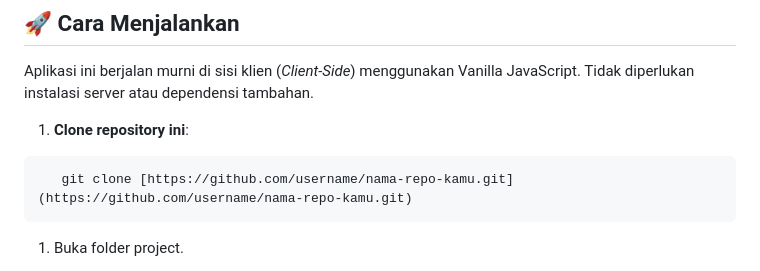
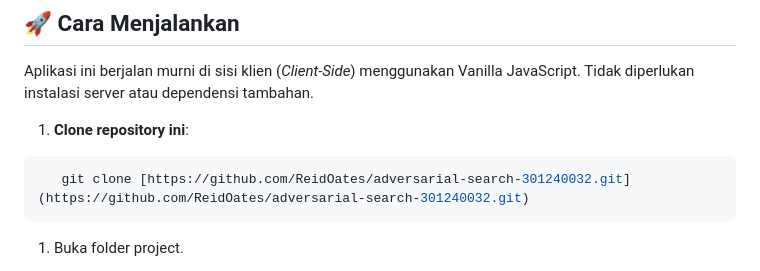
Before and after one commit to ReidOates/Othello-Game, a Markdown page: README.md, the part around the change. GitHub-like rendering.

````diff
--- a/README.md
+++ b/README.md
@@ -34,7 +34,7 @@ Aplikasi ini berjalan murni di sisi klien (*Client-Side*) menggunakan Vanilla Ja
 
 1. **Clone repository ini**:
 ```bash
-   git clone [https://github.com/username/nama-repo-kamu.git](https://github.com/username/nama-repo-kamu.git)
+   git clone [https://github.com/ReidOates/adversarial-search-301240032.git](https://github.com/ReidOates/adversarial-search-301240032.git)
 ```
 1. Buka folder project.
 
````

--------------------------------------------------

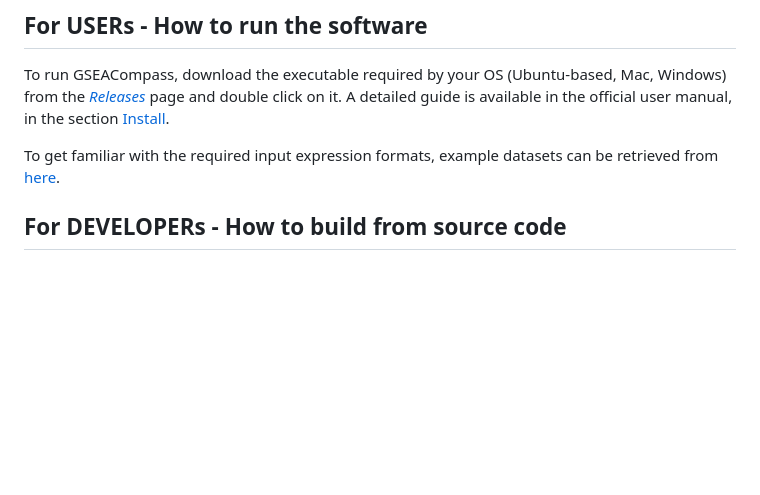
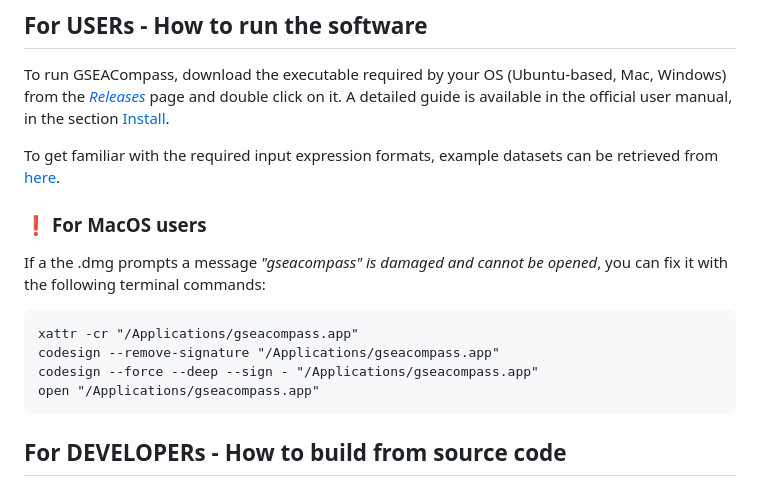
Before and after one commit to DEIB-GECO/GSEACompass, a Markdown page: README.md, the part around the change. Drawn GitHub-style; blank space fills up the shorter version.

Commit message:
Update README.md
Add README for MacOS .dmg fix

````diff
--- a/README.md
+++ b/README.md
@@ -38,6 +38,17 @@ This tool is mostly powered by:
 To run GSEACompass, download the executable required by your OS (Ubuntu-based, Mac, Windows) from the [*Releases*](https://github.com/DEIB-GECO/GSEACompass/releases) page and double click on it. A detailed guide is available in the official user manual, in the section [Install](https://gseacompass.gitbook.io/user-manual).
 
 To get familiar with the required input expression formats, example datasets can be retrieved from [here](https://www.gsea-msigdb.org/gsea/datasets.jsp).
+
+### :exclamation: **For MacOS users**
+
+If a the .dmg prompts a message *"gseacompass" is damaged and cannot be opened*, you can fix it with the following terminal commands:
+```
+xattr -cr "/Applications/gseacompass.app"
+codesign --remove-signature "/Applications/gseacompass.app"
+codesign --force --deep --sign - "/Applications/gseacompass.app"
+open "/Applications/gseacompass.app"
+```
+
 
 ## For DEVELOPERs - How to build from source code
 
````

--------------------------------------------------

▶ **Task details**
Which lines above contain the word "message"? Show each of them.

▶ **Output of the exercise**
Commit message:
+If a the .dmg prompts a message *"gseacompass" is damaged and cannot be opened*, you can fix it with the following terminal commands:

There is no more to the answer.